I’d pulled my boat in for fueling on a Tuesday, when there was no one there, at 2:30, which had the Port not run out of water, would’ve been plenty of time. Another thing I should’ve told Ned that I said to the attendant: “Poor planning on your part does not constitute an emergency on mine.” Ten gallons of fuel is paltry compared to 100 or however many Mr. Ned the 50 amp boat owner needed, and anyone with that kind of fuel thirst should arrive at a station with hours of time.

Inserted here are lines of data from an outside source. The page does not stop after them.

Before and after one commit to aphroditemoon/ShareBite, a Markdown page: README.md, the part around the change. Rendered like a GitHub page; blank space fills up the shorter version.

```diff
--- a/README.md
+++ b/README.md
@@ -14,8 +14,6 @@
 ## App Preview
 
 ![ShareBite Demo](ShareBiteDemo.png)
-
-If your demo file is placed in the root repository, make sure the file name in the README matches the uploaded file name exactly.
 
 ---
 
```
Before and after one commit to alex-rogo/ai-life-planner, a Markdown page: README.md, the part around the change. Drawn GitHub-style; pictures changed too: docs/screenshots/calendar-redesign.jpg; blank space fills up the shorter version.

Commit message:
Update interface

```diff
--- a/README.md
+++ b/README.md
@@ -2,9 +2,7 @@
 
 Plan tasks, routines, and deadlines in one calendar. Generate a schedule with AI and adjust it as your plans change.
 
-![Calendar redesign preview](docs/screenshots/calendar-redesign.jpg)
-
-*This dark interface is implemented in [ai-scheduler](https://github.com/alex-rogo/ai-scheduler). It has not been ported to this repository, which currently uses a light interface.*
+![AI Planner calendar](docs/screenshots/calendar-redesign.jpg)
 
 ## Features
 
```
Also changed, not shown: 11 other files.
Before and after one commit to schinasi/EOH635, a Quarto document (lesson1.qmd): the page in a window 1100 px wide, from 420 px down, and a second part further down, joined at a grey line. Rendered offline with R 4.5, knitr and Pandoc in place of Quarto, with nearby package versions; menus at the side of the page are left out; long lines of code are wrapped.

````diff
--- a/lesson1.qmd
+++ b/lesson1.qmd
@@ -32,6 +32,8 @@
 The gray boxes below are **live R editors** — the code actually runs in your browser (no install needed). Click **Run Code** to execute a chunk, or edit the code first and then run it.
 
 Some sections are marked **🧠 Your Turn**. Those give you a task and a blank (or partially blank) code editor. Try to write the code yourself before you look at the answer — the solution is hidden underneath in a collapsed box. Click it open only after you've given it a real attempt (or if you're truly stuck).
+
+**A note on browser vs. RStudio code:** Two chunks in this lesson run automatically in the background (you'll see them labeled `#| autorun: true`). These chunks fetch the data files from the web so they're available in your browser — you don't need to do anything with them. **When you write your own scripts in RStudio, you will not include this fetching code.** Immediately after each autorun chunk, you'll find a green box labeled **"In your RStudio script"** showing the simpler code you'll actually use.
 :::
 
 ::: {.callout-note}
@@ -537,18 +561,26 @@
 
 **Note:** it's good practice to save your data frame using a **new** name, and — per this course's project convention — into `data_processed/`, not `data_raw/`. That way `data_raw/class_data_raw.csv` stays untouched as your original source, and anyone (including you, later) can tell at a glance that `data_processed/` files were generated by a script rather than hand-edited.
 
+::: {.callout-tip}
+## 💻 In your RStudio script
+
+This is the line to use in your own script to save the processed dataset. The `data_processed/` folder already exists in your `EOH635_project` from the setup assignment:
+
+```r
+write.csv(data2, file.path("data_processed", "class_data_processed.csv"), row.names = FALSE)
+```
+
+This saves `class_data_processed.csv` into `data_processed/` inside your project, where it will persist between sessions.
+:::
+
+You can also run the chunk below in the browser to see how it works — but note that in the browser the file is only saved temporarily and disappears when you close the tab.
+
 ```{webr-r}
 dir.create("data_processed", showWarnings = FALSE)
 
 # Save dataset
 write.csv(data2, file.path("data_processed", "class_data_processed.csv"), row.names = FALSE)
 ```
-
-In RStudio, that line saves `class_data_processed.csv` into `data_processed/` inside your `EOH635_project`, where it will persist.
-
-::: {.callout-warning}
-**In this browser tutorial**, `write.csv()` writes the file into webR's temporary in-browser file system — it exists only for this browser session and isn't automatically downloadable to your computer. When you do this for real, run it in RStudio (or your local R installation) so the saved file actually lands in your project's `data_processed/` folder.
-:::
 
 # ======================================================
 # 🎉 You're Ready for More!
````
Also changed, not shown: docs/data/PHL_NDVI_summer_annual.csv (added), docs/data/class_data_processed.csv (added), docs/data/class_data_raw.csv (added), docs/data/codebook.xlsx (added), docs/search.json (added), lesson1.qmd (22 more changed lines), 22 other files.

Moral of the story? I wish I’d spoken my mind and gotten Ned to back the eff off as I fueled my boat, as I was there first. I hope to never fuel on the weekend, as I learned from the attendant that fueling is a blood-thirsty endeavor, akin to the gladiators entering the arena. Okay, I added the last part, but I think the analogy is a good one. Also, ten gallons brought my fuel gauge up to 3/4 of a tank, so I’m betting both the boat listing and surveyor were smoking crack, my fuel tank holds more than ten gallons.
And, when you fill up water or fuel, and some wind starts a-blowing, the liquid will slosh around the tanks. Yep, I know this from the previous night’s sleeping experience, as my water tank is below my v-berth. Since I was running on the E but now I’m closer to the F, my diesel also likes to make its presence known when the boat moves.
Second moral of the story? If you need to fuel, but see a girl filling up her sailboat’s tank, just assume that not-so-deep within her is a ferocious ninja just waiting to try out a spinning hook kick on someone who asks her “how much longer is this going to take?” Don’t let the blonde hair fool you.